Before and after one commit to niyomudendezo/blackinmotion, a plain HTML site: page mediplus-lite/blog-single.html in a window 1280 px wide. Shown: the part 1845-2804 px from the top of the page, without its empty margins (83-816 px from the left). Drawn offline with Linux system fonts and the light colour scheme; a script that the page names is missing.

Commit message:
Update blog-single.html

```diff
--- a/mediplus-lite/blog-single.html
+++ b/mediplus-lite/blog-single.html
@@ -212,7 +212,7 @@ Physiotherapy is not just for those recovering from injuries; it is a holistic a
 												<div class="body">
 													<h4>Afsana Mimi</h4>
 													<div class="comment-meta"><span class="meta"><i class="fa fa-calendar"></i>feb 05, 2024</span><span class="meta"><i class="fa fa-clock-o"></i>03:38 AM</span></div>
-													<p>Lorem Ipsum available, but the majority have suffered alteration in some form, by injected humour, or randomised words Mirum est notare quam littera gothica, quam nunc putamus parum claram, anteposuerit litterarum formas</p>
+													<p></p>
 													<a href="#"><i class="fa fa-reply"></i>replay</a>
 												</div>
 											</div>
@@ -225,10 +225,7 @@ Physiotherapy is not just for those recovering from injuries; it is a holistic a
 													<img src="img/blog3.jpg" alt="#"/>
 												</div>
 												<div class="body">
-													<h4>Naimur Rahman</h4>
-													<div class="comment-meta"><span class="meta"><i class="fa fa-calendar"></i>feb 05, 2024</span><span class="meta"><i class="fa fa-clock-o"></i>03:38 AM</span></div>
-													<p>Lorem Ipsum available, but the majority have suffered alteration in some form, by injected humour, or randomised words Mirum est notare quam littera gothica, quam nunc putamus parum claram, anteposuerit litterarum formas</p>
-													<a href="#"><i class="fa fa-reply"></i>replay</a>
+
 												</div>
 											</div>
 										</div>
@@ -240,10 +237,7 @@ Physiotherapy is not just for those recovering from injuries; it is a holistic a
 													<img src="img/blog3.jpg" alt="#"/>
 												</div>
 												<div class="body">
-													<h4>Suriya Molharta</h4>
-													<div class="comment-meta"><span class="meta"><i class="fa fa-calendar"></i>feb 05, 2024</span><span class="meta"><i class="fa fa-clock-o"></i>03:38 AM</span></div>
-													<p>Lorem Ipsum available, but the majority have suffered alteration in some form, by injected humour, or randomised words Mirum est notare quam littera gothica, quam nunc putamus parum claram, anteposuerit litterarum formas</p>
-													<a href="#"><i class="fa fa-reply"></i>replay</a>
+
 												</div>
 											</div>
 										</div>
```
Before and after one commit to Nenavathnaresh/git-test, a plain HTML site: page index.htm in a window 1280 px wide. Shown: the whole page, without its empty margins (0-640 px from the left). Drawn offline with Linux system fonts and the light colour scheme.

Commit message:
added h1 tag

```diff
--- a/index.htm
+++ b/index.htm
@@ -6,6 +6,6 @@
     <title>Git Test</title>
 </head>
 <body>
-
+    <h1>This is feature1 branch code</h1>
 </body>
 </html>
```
################
**Task objective:**
Present each line from the listing that holds the string "fonts".

**Output of the exercise:**
Before and after one commit to niyomudendezo/blackinmotion, a plain HTML site: page mediplus-lite/blog-single.html in a window 1280 px wide. Shown: the part 1845-2804 px from the top of the page, without its empty margins (83-816 px from the left). Drawn offline with Linux system fonts and the light colour scheme; a script that the page names is missing.
Before and after one commit to Nenavathnaresh/git-test, a plain HTML site: page index.htm in a window 1280 px wide. Shown: the whole page, without its empty margins (0-640 px from the left). Drawn offline with Linux system fonts and the light colour scheme.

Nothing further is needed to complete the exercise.